“Things got a bit cool and ironic in sketch-land. Javone is a brilliant character actor. He’s bringing back the principles we loved with Morecambe & Wise and Dave Allen, which is lots of personality and a bit of variety, with stand-up sketches and music. ”

Lenny Henry was an early inspiration for Prince and the recently knighted comedy actor, who helped create the groundbreaking series The Real McCoy 20 years ago, has called on the BBC to support more new black comedy talent in front of and behind the camera.

Prince said: “This show was one of the first with two white people and four black people in the writing room. It was really refreshing because the BBC said they were backing our ideas because they were funny, not because we’re black.”

Prince is aiming for a mass audience. “Sometimes a black audience can be hard to please,” he said. “I know black people will watch but I want the whole of England to tune in. These characters are the people I see in London. This is my England and I want to represent it, it’s not black or white.”

He hopes to retain viewers tempted to flick over from sketch shows. “I hate getting bored watching comedy shows too. I’ve made this for my own attention span. I don’t think a show like this has been made.”

The sketch show doom-mongers are wrong, Allen insisted. “I’ve lived through ‘The Office has killed the studio sitcom’ and ‘stand-up doesn’t work’. So I think sketch shows will be here forever.”
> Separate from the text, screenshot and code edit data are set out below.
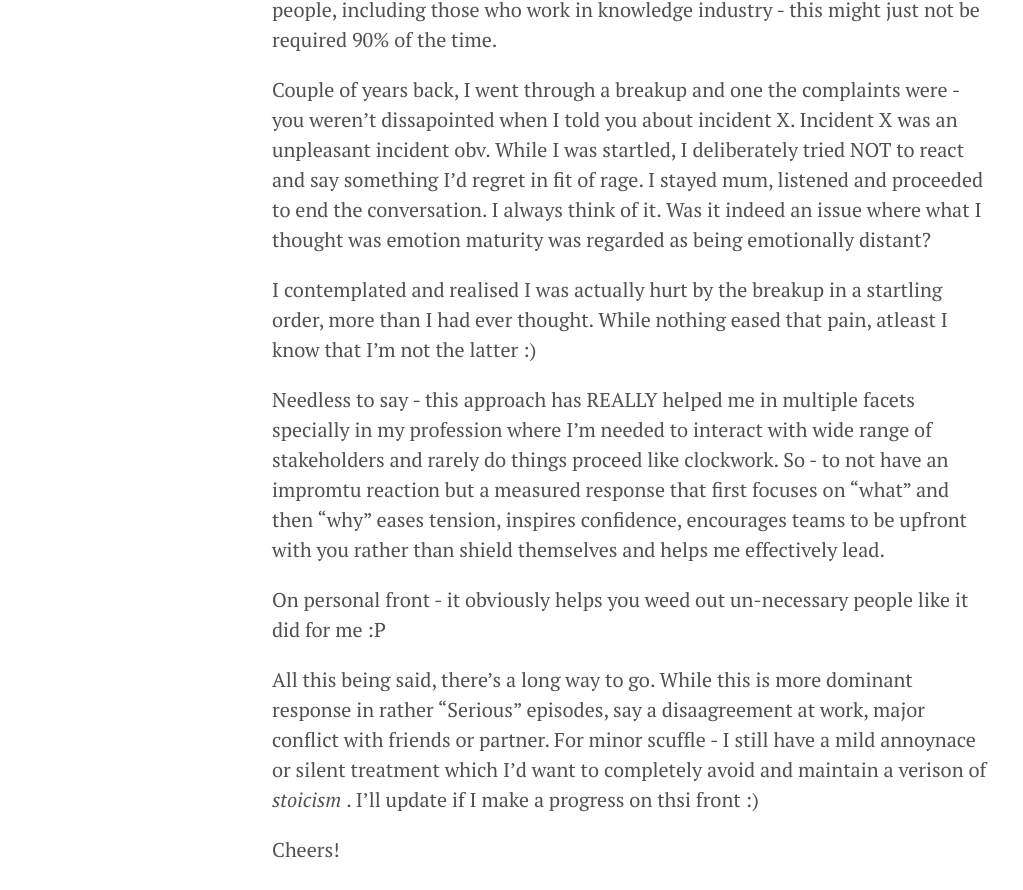
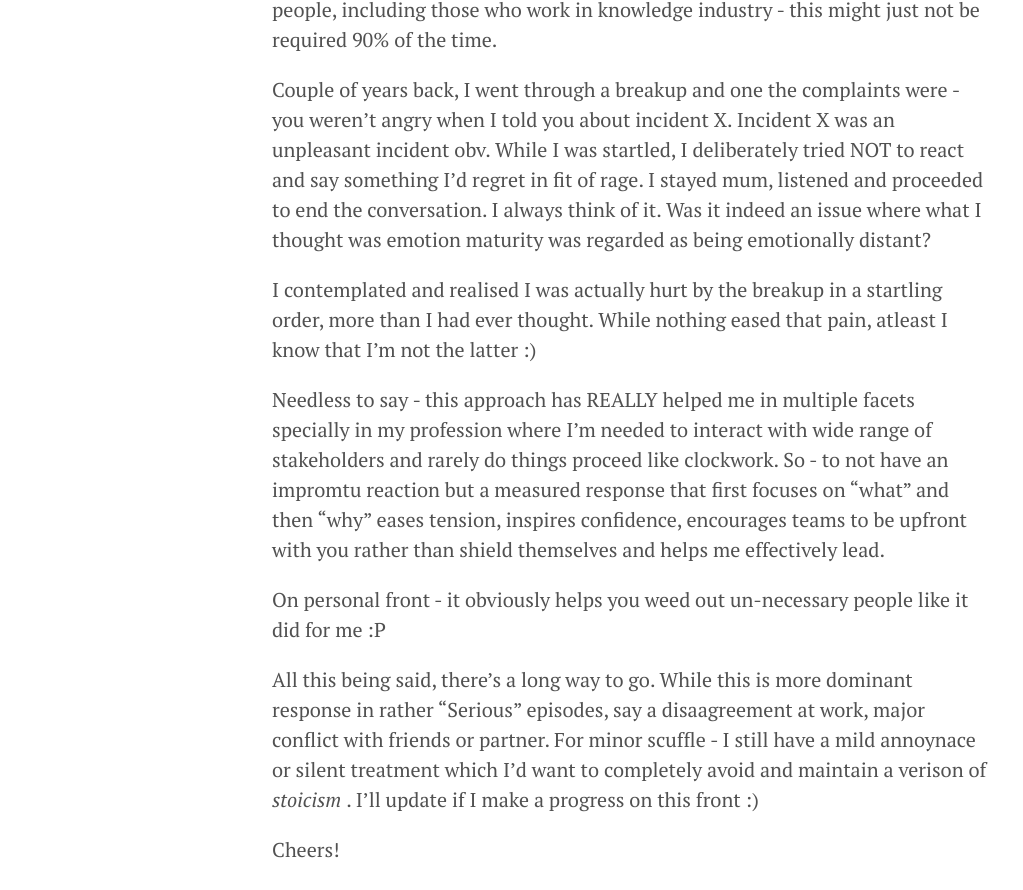
Before and after one commit to asaiatin/asaiatin.github.io, a Jekyll site: the page built from _posts/2021-06-05-Awareness.md, in a window 1280 px wide and 1400 px high, scrolled down 1323 px. Shown: the part 184-1074 px from the top of the window, without its empty margins (8-1031 px from the left). Built offline with Jekyll 4.4.1, drawn with Linux system fonts in a browser that asks for light colours.

Commit message:
Fill in the blanks

```diff
--- a/_posts/2021-06-05-Awareness.md
+++ b/_posts/2021-06-05-Awareness.md
@@ -22,7 +22,7 @@ You see we have been told to think that <em>on the fly</em>, <em>on the feet</em
 
 Speaking from my personal experience I believe I was ingrained with this on the feet response thingy because the aspirational careers that we see - the civil services, management consulting, investment banking requires you to do that but these are highly specialised fields where you are constantly facing with someone - either your team/senior decision makers,  CEO, or maybe head of institutional fund in which case this might be required but for most of the people, including those who work in knowledge industry - this might just not be required 90% of the time.
 
-Couple of years back, I went through a breakup and one the complaints were - you weren't dissapointed when I told you about incident X. Incident X was an unpleasant incident obv. While I was startled, I deliberately tried NOT to react and say something I'd regret in fit of rage. I stayed mum, listened and proceeded to end the conversation. I always think of it. Was it indeed an issue where what I thought was emotion maturity was regarded as being emotionally distant?
+Couple of years back, I went through a breakup and one the complaints were - you weren't angry when I told you about incident X. Incident X was an unpleasant incident obv. While I was startled, I deliberately tried NOT to react and say something I'd regret in fit of rage. I stayed mum, listened and proceeded to end the conversation. I always think of it. Was it indeed an issue where what I thought was emotion maturity was regarded as being emotionally distant?
 
 I contemplated and realised I was actually hurt by the breakup in a startling order, more than I had ever thought. While nothing eased that pain, atleast I know that I'm not the latter :)
 
@@ -30,7 +30,7 @@ Needless to say - this approach has REALLY helped me in multiple facets speciall
 
 On personal front - it obviously helps you weed out un-necessary people like it did for me :P
 
-All this being said, there's a long way to go. While this is more dominant response in rather "Serious" episodes, say a disaagreement at work, major conflict with friends or partner. For minor scuffle - I still have a mild annoynace or silent treatment which I'd want to completely avoid and maintain a verison of <em> stoicism </em>. I'll update if I make a progress on thsi front :)
+All this being said, there's a long way to go. While this is more dominant response in rather "Serious" episodes, say a disaagreement at work, major conflict with friends or partner. For minor scuffle - I still have a mild annoynace or silent treatment which I'd want to completely avoid and maintain a verison of <em> stoicism </em>. I'll update if I make a progress on this front :)
 
 Cheers!
 
```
Channel 4, which gave Prince his break in PhoneShop, may have missed a trick. The broadcaster wouldn’t give him a show because “they’re making Penelope Keith’s Hidden Villages instead,” Allen suggested.

Viral comedy clips

ITV2 released a parody teaser for the new Keith Lemon Sketch Show in January mashing up My Big Fat Gypsy Weddings and Keeping Up with the Kardashians. The sketch has racked up 7.8 million views.

‘The Big Fat Gypsy Kardashians’

Youtuber SA Wardega posted a prank sketch showing a dog dressed in a big spider costume scaring unsuspecting members of the public in September 2014. It became the most watched YouTube clip of 2014 with 146 million views.

'Mutant Giant Spider Dog'

Comic Relief paired Catherine Tate and David Tennant for a 2007 sketch featuring her infamous character Lauren Cooper discovering that the Doctor Who actor is now her English teacher. 10 million people watched on YouTube.

‘Comic Relief – Catherine Tate and David Tennant’

Youtuber jenorf’s video of a baby laughing hysterically as his Dad plays Wii Golf, uploaded in 2007, has now hit over 20 million views.

‘Baby Laughing at the Wii’